Children need to breathe in more air than adults and, as a result, are absorbing more chemicals that can be harmful to their growing bodies, development, and ability to learn. Since most children spend most of their time inside schools and daycare facilities, these projects deserve extra attention when designing and specifying for air quality.
IAQ in Canadian school systems “is inadequate and the consequences include significant health effects to the children, teachers, and staff who occupy the school buildings,” according to Management of Indoor Air Quality in Canadian Schools. This 1998 research paper by Karen Beaulieu, a master of environmental design graduate student at the University of Calgary, surveyed 293 Canadian school systems representing every province and territory, and conducted follow-up interviews with selected personnel.

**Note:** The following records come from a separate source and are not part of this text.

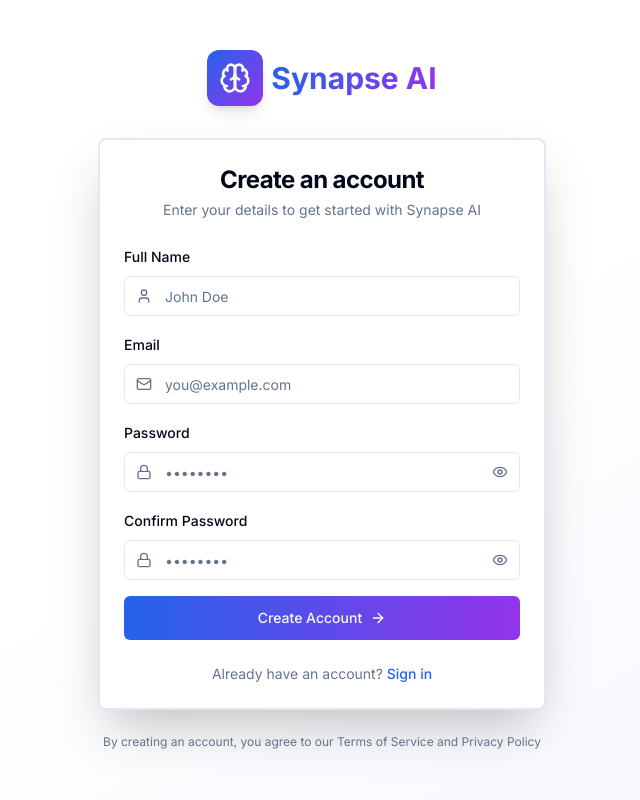
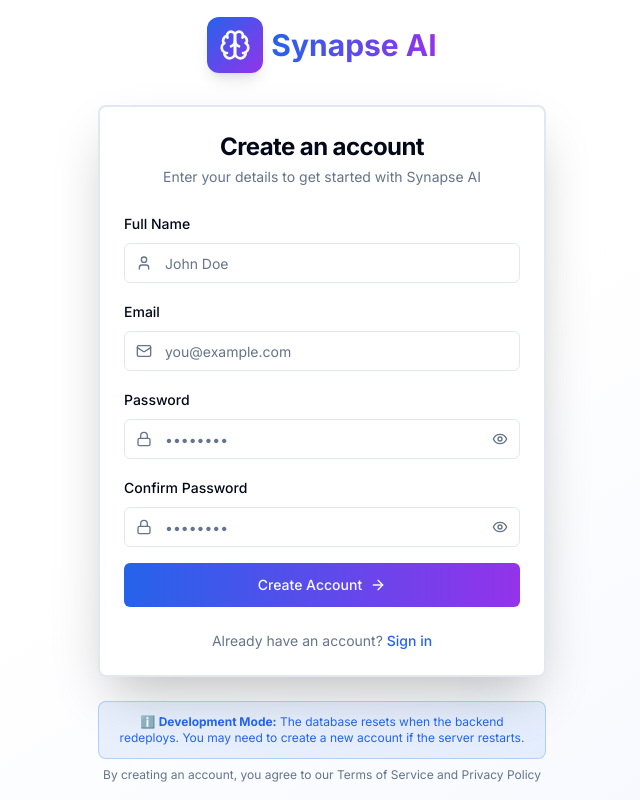
Before and after one commit to Aryam2121/Synapse-AI, a Next.js app: page /register in a window 1280 px wide. Shown: the whole page, without its empty margins (318-958 px from the left). Built offline with nearby package versions, Linux system fonts and the light colour scheme.

Commit message:
Fix: Add helpful messages about database resets + PostgreSQL setup guide

```diff
--- a/app/login/page.tsx
+++ b/app/login/page.tsx
@@ -72,10 +72,22 @@ export default function LoginPage() {
                 <motion.div
                   initial={{ opacity: 0, y: -10 }}
                   animate={{ opacity: 1, y: 0 }}
-                  className="bg-destructive/10 border border-destructive/50 text-destructive px-4 py-3 rounded-lg flex items-center gap-2"
+                  className="bg-destructive/10 border border-destructive/50 text-destructive px-4 py-3 rounded-lg"
                 >
-                  <AlertCircle className="h-4 w-4" />
-                  <span className="text-sm">{error}</span>
+                  <div className="flex items-start gap-2">
+                    <AlertCircle className="h-4 w-4 mt-0.5 flex-shrink-0" />
+                    <div className="text-sm space-y-1">
+                      <p className="font-medium">{error}</p>
+                      {error.includes('Incorrect email or password') && (
+                        <p className="text-xs opacity-80">
+                          Note: The database resets when the backend redeploys. You may need to{' '}
+                          <Link href="/register" className="underline font-medium">
+                            register again
+                          </Link>.
+                        </p>
+                      )}
+                    </div>
+                  </div>
                 </motion.div>
               )}
 
--- a/app/register/page.tsx
+++ b/app/register/page.tsx
@@ -203,9 +203,17 @@ export default function RegisterPage() {
           </CardContent>
         </Card>
 
-        <p className="text-center text-xs text-muted-foreground mt-6">
-          By creating an account, you agree to our Terms of Service and Privacy Policy
-        </p>
+        <div className="mt-6 space-y-2">
+          <div className="bg-blue-500/10 border border-blue-500/30 rounded-lg p-3">
+            <p className="text-xs text-blue-600 dark:text-blue-400 text-center">
+              ℹ️ <strong>Development Mode:</strong> The database resets when the backend redeploys.
+              You may need to create a new account if the server restarts.
+            </p>
+          </div>
+          <p className="text-center text-xs text-muted-foreground">
+            By creating an account, you agree to our Terms of Service and Privacy Policy
+          </p>
+        </div>
       </motion.div>
     </div>
   )
```
Also changed, not shown: 1 other file (tests, documents, lock files or other folders).
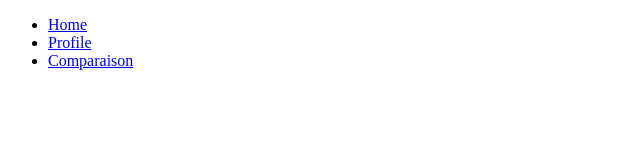
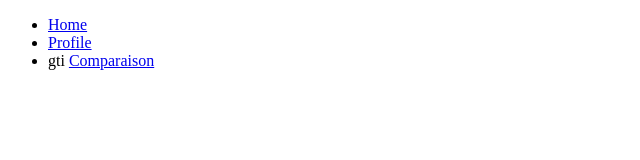
Before and after one commit to Pl83/Node.js-A2.1-B-cats, a plain HTML site: page front/index.html in a window 1280 px wide. Shown: the full height of the page, 0-640 px from the left. Drawn offline with nearby package versions, Linux system fonts and the light colour scheme.

Commit message:
recup merge

```diff
--- a/front/index.html
+++ b/front/index.html
@@ -14,7 +14,7 @@
             <li>
                 <a href="profile.html">Profile</a>
             </li>
-            <li>
+            <li>gti
                 <a href="comparaison.html">Comparaison</a>
             </li>
         </ul>
```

While nearly every Canadian school has made improvements and investments in their buildings’ IAQ during the 25 years since Beaulieu’s research, her paper continues to provide insight and value. Among these, the paper highlighted building products and materials can be important sources of IAQ contaminants. Ceiling tiles are specifically listed among these potential sources.
Addressing the role that all building products and materials play in IAQ, Beaulieu recommended:
“When designing a new building and when undertaking renovations, designers should discuss their indoor air quality concerns with manufacturers and suppliers and select the lowest-emitting materials and processes available.”
She continues by noting a careful selection of materials will minimize the potential for contamination through the processes of:
∞ emission of chemicals from the materials.
∞ release of particles from the materials.
∞ growth of microbial contaminants on materials that sustain moisture.
∞ emission of chemicals from materials that have absorbed the chemicals from surrounding air.
∞ maintenance and refinishing requirements of materials requiring additional chemicals.
Beaulieu’s IAQ recommendations remain consistent with many of those shared in the WHO’s IAQ guidelines, in the 2003 Indoor Air Quality – Tools for Schools Action Kit for Canadian Schools by the Minister of Health, and with current (2021) IAQ information offered on the Canadian Centre of Occupational Health and Safety (CCOHS) website.
All three sources noted the benefit of selecting low-emitting building products for new and renovation projects. These resources also emphasized concern for managing moisture and preventing the growth of mould and the propagation of other microbial contaminants.